Weekly devotion with Kim Wu
To keep our Christmas tree last year from becoming a brittle heap of needles on the floor before Christmas even arrived, we had to give our tree an IV.
Christmas is a season full of expectations. We want everything to be picture-perfect, a real holly jolly time of year. Instead, we’ve got an IV drip line only-partially-hidden behind the Christmas tree, and many of us feel overwhelmed by all the added hype of the commercialized version of Christmas.
Fully embracing the season means we need to fully embrace the meaning of Advent as a time of waiting and preparing for the turning of the world upside-down.
As Dietrich Bonhoeffer wrote, “God is in the manger, wealth in poverty, light in darkness, succor in abandonment.”
Light and darkness are major themes of the advent season. The days are shorter, the darkness longer. With each week of Advent, another candle is lit, and with the ever-increasing light, we draw closer to the coming of Christ.
In his book, “The Heart That Grew Three Sizes,” author Matt Rawle says, “Light is powerful, but also passive. The point of light isn’t to stare directly at it. Light illuminates everything but itself.”
It’s another inversion of the way we usually understand the world.
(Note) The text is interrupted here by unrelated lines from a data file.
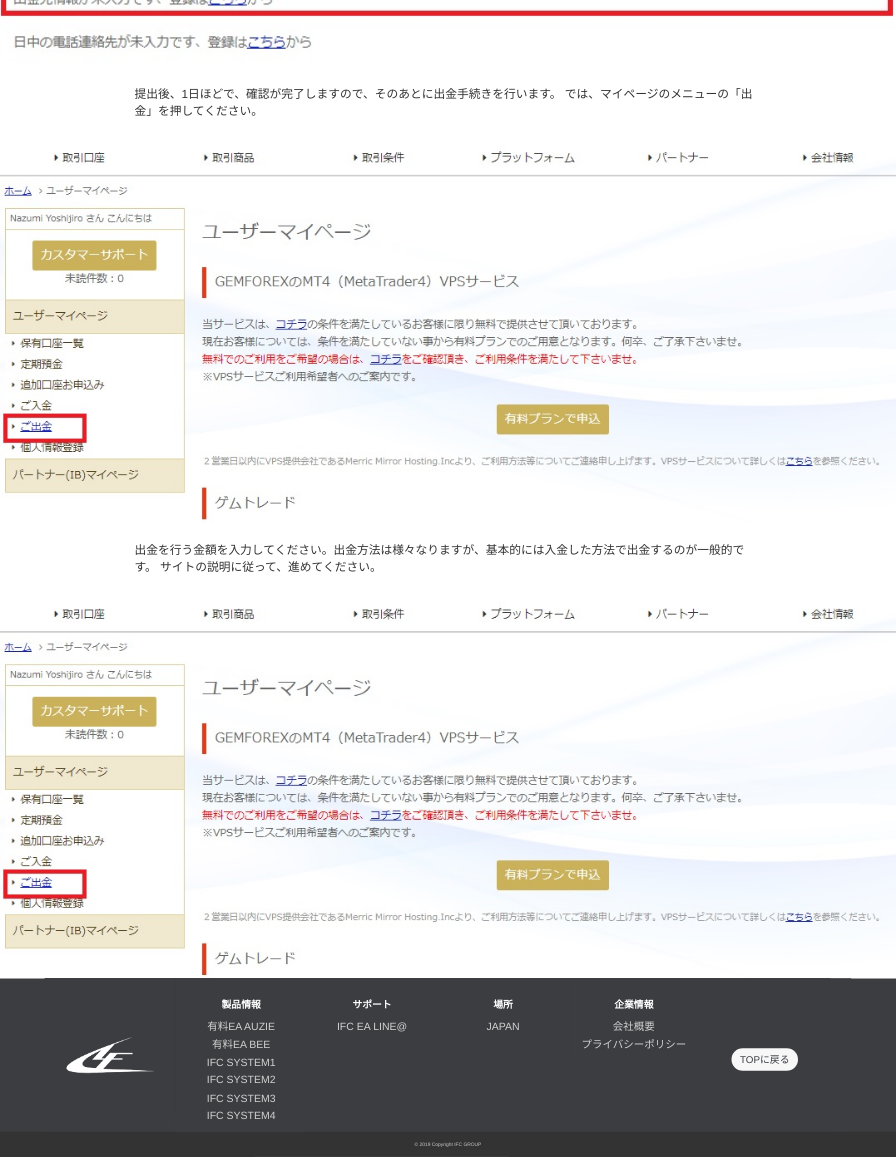
Repository: kkttuu1013/ProjectCeed
Page: http://localhost/start/4
The author's editor kept a record of every edit. The page is drawn from the files as they stood at one moment, then again after the next edit.
The browser window is 1280 px wide. The pictures show the part of the page from y = 1631 to 3551 px (the page is 3284 px tall before and 3551 px after), at 70% of full size.
Some web libraries are served in a nearby version. The page is served by the project's Node server (server.js).

Above is the page before.
Console error: ReferenceError: jQuery is not defined

After the next edit:
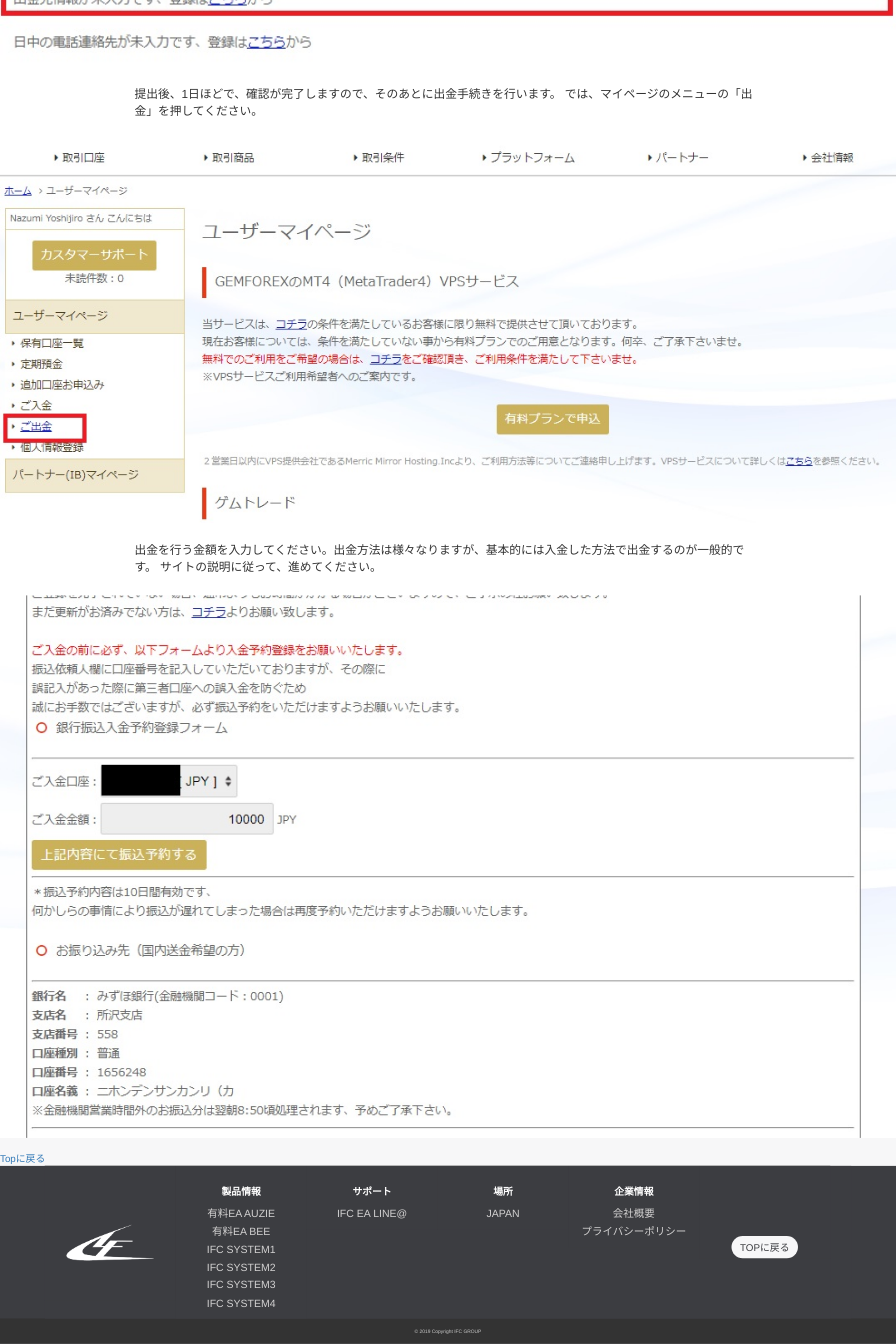
The edit:
--- a/views/back.ejs
+++ b/views/back.ejs
@@ -52,7 +52,12 @@
     </div>
 
      <div class="wrapper5">
-     <img class="responsiveImg" src="/images/24.jpg">
+     <img class="responsiveImg" src="/images/23.jpg">
+     </div>
+
+     <div class="settocenter">
+         <br>
+    <a href="/">Topに戻る</a>
     </div>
The power and purpose of the light comes from illuminating something other than itself.
Author Eva K. Logue also points us to the outside-itself focus of a candle’s light. “A Christmas candle is a lovely thing; It makes no noise at all, But softly gives itself away; While quite unselfish, it grows small.”
As we follow the Grinch’s journey to Christmas, we see him finally understand and embrace the meaning of Christmas and as he does, his heart grows three sizes. His heart grows when his focus unselfishly turns outward. He becomes smaller, but his heart grows bigger.
When we light our Advent candles, may we be inspired by the sacrificial light provided by the candle, and be participants in God’s plan to make all things new.
Lord of light and darkness, You are the light that shines in the darkness and the darkness has not overcome it. Stir our hearts this season to wait expectantly and prepare for Your coming by turning our focus outward, to see with Your eyes the world as it is, and to see the world as it should be. Amen.